The four sets discovered by Jones inspired others to post their own favourite odd nativities – fitting for a year in which the coronavirus pandemic means Christmas looks very different.
This year even the Christmas mass in Bethlehem on the West Bank – the setting for nativity scenes that depict the birth of Jesus Christ in a stable – will be closed to the public over coronavirus fears. Normally, hundreds of believers attend midnight mass at the Saint Catherine Church next to the Church of the Nativity.
Into the gap left by actual nativity scenes has stepped minimalist nativity, crafted out of found objects or even happened upon accidentally. In the process, every day items have been transformed into gatherings of mother, child, Joseph, the three kings and various animals.
In one a science-themed version, an angel’s halo was made from the cap liner of a cryotube. In others, Poker chips and cacti played the three wise men.
In what one user claimed was “accidental minimalist activity”, but could have been a holy apparition – a toilet roll symbolised the newborn Baby Jesus, who slept in the heavenly peace under the watchful gaze of two cans of toilet spray. In other minimalist nativities, the role of Baby Jesus was performed by an old slice of apple, a bottle of pills, a miniature jar of raspberry jam, Pikachu, a purple earplug, salt, and a grape.
One user complained that “we’ve Marie Kondo’d the birth of christ,” while others began to see nativity scenes in everything.
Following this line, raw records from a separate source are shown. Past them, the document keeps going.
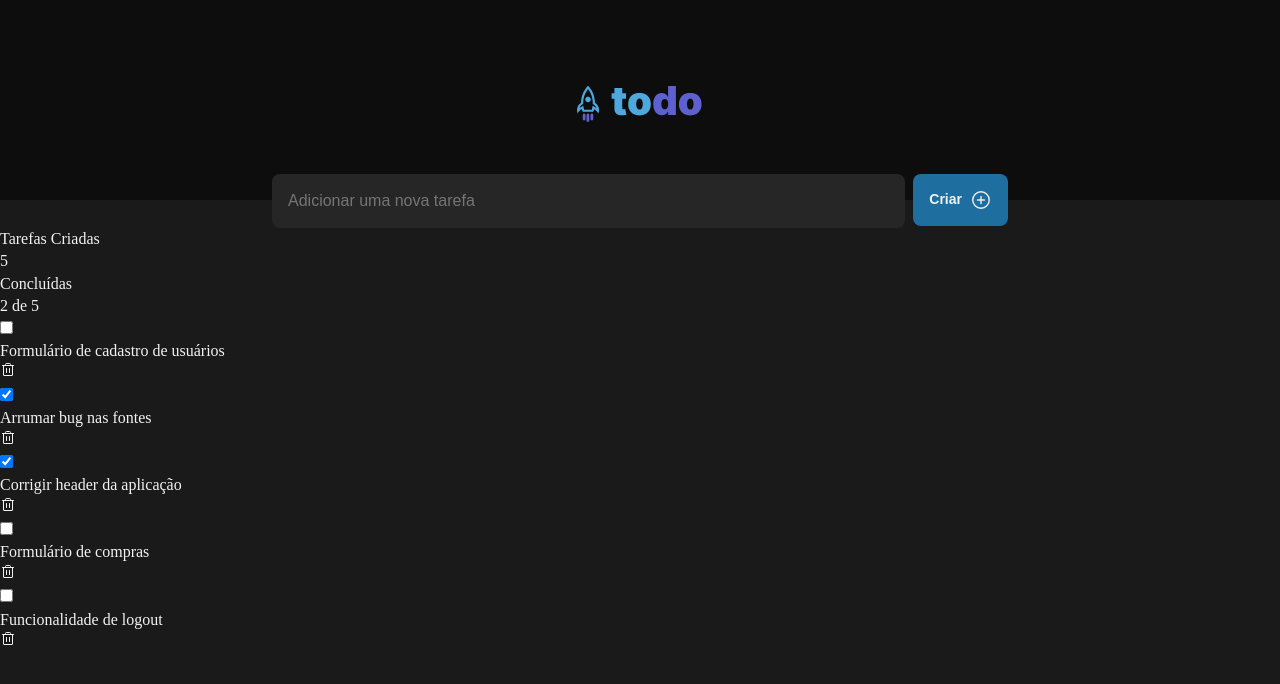
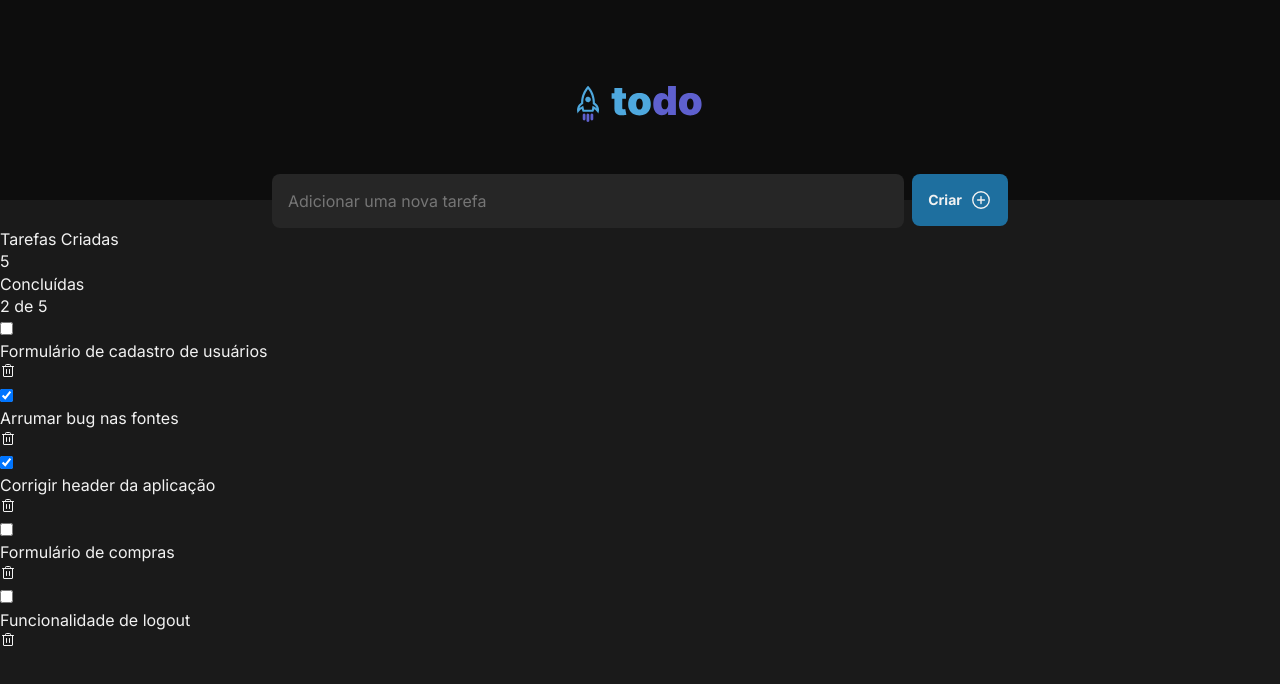
Before and after one commit to danielVFS/ignite-todo-list, a React (Vite) app: page / in a window 1280 px wide. Shown: the top 684 px of the page. Built offline with nearby package versions, Linux system fonts and the light colour scheme.

Commit message:
fix: using font family

```diff
--- a/src/styles/global.scss
+++ b/src/styles/global.scss
@@ -35,7 +35,7 @@ body,
 input,
 textarea,
 button {
-  font-weight: "Inter", sans-serif;
+  font-family: "Inter", sans-serif;
   font-weight: 400;
   line-height: 1.4;
 }
```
“Please tell me I’m not the only one who does this,” asked a person in a post showing a collection of neatly dissected liquorice allsorts.
“I thought you were creating a minimalist nativity scene”, wrote another in response.